J. Laufer, Y. Katz, J. H. Passwell

Research output: Contribution to journalReview articlepeer-review

72 Scopus citations


The demonstration of local complement protein synthesis leads to speculation as to the biological significance of this phenomenon. A narrative review is provided to illuminate several queries. It is difficult to establish a causal role for the locally produced complement because participation of systemic complement cannot be excluded. It is also difficult to discern whether local complement synthesis is a beneficial response to an inflammatory event or whether it promotes tissue damage. Finally, it remains to be seen if the roles of local and systemic complement differ in these respects. Extrahepatic expression of complement components of the activation pathways may provide a rapid response to microbial invasion. Once produced and activated, these proteins evoke a phlogistic response composed of cells and soluble mediators of inflammation. Many cells, not only synthesize complement proteins, but can also be stimulated via their complement receptors. This positive feedback may enhance local immune defense, especially in organs isolated from plasma components. In addition, local environmental factors in different organs may differentially regulate complement synthesis. These factors may include pro-inflammatory molecules and non-immune effectors, such as tissue ischemia/reoxygenation and drugs. Local complement dysregulation due to inhibition of activity of a complement regulatory component was shown to cause disease and restoration of the capacity to regulate the complement pathway restored health. Extrahepatic complement synthesis may also modulate local cellular responses, as to decrease detrimental damage of the inflammatory reaction. The demonstration that complement proteins play a significant role in the clearance of apoptotic cells suggests that local synthesis and activation of complement may contribute not only to tissue damage but also to tissue repair.

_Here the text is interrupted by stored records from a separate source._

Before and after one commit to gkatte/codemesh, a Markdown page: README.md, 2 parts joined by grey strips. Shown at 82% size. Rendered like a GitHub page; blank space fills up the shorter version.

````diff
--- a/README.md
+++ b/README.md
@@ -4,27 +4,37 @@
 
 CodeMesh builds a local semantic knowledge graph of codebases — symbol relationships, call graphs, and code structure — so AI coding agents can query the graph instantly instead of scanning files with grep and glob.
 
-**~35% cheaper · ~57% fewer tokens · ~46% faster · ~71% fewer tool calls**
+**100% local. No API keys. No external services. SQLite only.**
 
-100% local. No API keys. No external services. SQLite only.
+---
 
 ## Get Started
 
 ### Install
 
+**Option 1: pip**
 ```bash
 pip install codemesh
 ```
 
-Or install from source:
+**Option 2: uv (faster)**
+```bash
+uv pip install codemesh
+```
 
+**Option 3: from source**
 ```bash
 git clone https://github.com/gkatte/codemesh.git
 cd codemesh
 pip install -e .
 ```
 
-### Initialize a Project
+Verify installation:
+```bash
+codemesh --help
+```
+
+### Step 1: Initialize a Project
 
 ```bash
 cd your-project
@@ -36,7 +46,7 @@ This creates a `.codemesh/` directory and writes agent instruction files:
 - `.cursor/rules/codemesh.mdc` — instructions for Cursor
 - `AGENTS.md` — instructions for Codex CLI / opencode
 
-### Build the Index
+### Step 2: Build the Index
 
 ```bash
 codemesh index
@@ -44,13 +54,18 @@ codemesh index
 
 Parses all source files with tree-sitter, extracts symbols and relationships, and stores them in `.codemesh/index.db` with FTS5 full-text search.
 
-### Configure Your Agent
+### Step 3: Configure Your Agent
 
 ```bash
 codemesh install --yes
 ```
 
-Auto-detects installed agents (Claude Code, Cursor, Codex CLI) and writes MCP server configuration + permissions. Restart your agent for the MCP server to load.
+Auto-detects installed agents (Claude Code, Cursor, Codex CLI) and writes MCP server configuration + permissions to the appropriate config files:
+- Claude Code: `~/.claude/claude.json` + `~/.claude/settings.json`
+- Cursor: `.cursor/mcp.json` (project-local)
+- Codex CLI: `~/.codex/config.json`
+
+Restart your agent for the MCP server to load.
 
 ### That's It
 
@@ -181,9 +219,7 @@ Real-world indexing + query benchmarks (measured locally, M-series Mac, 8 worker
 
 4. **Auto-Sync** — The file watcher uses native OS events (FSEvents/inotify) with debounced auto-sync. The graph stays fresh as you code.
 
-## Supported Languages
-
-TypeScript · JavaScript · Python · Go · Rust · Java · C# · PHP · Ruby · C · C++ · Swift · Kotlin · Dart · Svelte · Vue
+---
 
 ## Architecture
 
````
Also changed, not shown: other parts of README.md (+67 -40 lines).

Original languageEnglish
Pages (from-to)221-229
Number of pages9
JournalMolecular Immunology
Issue number2-3
StatePublished - 2001
Externally publishedYes


FundersFunder number
German–Israel Foundation


    • Extrahepatic
    • Human disease
    • Inflammation
    • Local complement expression


    Dive into the research topics of 'Extrahepatic synthesis of complement proteins in inflammation'. Together they form a unique fingerprint.

    Cite this